Positions: The Conservative Party is exactly what you would expect. Since the 1993 election, the conservative movement in Canada had to reform. The Progressive Conservative party splintered and went through a series of coaliscing into the new Conservative party, which is a bona-fide right-wing party (though still fairly more liberal than most American Democrats). The Conservatives support mandatory crime sentences, scrapping the federal gun registry, and lower taxes on corporations and the rich. The leader, Stephen Harper, is generally considered the best politician in Canada, and the party has been elected to two straight minority governments where they have pushed along some of their agenda, but not all.
Leader: Elizabeth May
Seats in last Parliament: 0/308
Positions: The Green Party is a far-left party that is part of the international Green Movement. While currently without any seats in Parliament, the Greens amassed 7% of the vote in the previous election. They favour environmental responsibility, social justice, non-violence, and electoral reform towards a proportional representation system. Elizabeth May was not allowed entrance into the leadership debates because her party is not currently represented in Parliament, though some experts think the Greens will finally break into Parliament with this election.
Leader: Michael Ignatieff
Seats in last Parliament: 77/308
Positions: Canada’s Liberal Party is the centre-left party that has been the dominant political party in Canada over the last century. The Liberal Party is generally in favour of reasonable taxation and reasonable expenses, and currently support a minor corporate tax hike in return for greater investment in education and health care.

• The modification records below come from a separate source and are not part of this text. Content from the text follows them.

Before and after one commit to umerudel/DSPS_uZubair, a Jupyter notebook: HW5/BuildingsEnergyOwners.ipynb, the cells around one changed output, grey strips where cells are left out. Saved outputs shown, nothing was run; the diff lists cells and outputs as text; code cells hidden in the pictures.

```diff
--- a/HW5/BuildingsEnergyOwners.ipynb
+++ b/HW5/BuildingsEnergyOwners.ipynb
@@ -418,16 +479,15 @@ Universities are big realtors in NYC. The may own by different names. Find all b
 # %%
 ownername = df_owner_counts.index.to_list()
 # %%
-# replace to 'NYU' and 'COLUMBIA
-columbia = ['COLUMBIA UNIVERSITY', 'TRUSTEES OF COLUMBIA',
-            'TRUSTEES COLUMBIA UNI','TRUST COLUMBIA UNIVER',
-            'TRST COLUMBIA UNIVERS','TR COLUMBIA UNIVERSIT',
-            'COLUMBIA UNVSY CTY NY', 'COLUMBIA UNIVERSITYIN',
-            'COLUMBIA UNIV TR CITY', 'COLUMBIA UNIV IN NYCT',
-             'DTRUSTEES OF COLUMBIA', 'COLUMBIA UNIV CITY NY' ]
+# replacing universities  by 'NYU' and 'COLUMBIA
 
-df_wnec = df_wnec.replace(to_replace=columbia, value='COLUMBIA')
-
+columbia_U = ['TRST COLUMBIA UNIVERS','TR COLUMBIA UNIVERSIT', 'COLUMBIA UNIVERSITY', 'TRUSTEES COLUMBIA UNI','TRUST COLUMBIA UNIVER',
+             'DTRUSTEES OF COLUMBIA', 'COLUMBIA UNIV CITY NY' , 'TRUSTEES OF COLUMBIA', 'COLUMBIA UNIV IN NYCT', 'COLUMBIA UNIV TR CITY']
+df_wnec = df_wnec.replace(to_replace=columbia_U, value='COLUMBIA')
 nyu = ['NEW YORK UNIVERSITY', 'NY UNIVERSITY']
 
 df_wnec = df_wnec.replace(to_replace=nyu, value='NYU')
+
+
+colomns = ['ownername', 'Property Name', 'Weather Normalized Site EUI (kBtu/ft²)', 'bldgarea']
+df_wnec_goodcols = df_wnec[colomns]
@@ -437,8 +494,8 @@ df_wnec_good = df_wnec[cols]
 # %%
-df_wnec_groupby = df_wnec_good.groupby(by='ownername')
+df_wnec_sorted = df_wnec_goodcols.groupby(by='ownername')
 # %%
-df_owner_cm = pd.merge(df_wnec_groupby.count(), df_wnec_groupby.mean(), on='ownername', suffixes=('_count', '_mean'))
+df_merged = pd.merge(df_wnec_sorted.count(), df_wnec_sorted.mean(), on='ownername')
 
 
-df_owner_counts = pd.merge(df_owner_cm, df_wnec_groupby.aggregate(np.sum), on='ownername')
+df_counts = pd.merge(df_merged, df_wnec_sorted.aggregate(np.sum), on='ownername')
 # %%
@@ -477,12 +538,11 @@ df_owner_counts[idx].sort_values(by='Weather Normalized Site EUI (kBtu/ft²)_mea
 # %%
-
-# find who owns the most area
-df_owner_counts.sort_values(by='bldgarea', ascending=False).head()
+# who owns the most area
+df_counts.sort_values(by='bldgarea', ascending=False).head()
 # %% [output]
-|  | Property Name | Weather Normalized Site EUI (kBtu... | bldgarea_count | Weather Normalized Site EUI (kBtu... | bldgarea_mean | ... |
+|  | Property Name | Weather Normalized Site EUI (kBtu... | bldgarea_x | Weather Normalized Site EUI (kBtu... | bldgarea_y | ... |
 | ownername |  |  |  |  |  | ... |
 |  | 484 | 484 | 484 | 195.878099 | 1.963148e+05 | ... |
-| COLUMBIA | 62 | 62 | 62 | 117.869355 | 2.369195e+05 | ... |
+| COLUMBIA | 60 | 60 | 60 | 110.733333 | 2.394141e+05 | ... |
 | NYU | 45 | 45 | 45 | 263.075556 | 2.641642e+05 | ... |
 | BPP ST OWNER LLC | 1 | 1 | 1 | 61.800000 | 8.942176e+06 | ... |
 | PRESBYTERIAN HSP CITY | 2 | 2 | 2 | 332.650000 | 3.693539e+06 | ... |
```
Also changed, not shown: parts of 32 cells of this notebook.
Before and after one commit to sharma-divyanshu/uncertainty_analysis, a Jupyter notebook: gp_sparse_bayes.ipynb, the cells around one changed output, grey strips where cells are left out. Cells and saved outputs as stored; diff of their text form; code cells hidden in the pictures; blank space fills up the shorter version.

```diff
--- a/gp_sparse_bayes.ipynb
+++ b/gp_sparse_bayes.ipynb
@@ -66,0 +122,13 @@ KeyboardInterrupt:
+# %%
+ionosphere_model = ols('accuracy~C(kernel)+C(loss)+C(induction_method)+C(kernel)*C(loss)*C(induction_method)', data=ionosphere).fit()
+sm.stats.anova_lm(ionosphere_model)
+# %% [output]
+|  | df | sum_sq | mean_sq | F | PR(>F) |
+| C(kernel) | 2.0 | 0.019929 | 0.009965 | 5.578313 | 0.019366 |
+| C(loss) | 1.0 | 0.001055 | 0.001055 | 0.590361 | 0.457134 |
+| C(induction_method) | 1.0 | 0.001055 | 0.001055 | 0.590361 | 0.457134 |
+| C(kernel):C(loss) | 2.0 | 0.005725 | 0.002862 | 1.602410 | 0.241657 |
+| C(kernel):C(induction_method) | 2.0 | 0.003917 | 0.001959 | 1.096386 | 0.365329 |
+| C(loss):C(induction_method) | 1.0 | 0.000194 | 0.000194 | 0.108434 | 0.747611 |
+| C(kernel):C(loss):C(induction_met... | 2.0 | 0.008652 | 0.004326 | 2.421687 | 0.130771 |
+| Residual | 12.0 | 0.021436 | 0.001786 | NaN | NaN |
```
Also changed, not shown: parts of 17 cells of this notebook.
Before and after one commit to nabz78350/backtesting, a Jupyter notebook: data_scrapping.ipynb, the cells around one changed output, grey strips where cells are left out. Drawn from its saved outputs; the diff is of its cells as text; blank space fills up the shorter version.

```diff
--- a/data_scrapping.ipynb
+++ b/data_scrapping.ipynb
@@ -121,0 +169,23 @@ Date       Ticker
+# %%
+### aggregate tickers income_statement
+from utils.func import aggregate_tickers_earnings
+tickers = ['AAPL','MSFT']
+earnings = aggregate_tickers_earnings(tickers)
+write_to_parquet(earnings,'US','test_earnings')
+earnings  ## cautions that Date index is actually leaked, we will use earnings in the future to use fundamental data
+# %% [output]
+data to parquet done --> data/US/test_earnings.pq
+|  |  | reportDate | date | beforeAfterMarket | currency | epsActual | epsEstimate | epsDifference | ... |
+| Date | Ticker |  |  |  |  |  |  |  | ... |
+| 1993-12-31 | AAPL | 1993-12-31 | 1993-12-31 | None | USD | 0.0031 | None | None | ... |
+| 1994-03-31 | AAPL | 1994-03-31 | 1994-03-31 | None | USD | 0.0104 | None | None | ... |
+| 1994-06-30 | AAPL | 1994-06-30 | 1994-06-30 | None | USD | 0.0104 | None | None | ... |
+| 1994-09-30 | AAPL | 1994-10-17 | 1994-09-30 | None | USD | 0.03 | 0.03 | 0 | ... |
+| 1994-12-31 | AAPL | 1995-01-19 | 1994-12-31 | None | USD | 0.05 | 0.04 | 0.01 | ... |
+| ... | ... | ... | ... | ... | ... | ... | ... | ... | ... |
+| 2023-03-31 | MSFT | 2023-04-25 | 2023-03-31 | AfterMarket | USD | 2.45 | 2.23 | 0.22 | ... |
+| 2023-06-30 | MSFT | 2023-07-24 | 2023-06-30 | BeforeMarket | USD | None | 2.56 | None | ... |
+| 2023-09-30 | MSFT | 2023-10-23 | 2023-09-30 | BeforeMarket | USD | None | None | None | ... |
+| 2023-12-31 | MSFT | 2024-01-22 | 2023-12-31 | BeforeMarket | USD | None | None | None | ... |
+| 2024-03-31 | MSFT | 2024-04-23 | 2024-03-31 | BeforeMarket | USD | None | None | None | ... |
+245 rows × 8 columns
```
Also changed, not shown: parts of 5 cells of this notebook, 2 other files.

The Liberals have also taken on green energy quite seriously, and would reform the Canadian Pension Plan.
New Democratic Party
Leader: Jack Layton
Seats in last Parliament: 36/308
Positions: Having grown out of the social democratic/social credit movement of the 1930s-50s, the New Democratic Party was long Canada’s third party, and had its greatest success cooperating with the Pearson Liberals of the late 1950s and early 1960s. In this guise, the NDP championed Medicare, and their then-leader Tommy Douglas (grandfather of Kiefer Sutherland of 24 fame) has since been named the Greatest Canadian for ensuring health care was extended to all Canadians. The NDP hasn’t changed much: as a left-wing party they champion social equality for gender and sexual orientation, higher corporate taxes, less foreign military intervention, and organized labour. Jack Layton is the second-longest serving party leader, and under him, the NDP have seen some of their greatest successes.
So, there’s a little introduction for you. If you have any questions, hit me up in the comments, on Twitter, or via email, and I’ll be happy to answer any additional questions!